## Description of the task
Scan the listing below for lines with the word "para". Report how many there are, as a number alone.

Content starts

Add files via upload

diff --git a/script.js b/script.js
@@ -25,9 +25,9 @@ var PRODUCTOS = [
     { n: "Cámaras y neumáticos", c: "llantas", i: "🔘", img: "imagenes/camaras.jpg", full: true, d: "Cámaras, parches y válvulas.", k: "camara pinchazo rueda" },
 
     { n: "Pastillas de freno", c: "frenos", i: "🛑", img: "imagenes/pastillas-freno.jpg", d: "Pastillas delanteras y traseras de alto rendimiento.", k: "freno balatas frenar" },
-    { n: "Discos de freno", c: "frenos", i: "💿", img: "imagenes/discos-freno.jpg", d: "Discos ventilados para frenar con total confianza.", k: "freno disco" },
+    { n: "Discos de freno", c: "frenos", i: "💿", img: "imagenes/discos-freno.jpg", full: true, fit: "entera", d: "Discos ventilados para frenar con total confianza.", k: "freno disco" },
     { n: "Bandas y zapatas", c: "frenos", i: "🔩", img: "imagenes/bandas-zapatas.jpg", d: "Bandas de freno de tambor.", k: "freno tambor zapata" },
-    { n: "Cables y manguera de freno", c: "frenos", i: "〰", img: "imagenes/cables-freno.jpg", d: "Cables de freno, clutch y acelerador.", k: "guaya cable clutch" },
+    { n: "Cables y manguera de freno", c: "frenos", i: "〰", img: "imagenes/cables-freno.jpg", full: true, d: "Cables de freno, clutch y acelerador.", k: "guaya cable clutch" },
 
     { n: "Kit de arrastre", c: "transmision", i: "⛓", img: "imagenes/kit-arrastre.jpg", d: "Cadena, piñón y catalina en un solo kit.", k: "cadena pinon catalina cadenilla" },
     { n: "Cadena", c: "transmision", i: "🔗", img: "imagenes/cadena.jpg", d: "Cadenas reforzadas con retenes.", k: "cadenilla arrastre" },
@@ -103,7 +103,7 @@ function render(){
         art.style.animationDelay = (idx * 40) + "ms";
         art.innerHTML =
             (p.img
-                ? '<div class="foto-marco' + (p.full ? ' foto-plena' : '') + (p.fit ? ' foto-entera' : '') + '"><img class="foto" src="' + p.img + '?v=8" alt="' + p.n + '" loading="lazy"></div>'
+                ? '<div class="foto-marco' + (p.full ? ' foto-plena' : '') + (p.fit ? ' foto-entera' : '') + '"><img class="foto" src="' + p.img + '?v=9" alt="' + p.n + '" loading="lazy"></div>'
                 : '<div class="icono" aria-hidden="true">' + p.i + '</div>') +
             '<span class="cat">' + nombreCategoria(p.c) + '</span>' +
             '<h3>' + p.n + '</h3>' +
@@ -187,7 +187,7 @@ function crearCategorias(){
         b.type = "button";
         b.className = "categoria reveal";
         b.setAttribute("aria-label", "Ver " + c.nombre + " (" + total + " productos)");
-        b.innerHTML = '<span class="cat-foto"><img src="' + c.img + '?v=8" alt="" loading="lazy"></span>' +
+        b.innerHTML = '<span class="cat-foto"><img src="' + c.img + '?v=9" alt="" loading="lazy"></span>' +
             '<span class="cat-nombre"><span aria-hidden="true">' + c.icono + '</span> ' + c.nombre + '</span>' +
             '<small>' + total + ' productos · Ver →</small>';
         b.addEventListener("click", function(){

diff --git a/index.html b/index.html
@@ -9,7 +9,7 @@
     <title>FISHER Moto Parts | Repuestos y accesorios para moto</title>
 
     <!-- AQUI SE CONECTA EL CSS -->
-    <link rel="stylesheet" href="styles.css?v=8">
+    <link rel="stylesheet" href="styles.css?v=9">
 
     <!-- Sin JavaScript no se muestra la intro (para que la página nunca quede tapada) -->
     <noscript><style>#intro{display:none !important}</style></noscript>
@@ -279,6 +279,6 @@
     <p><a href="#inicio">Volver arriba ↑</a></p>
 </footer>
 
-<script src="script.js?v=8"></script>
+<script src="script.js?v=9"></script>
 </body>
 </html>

Content ends

## Response for this exercise
4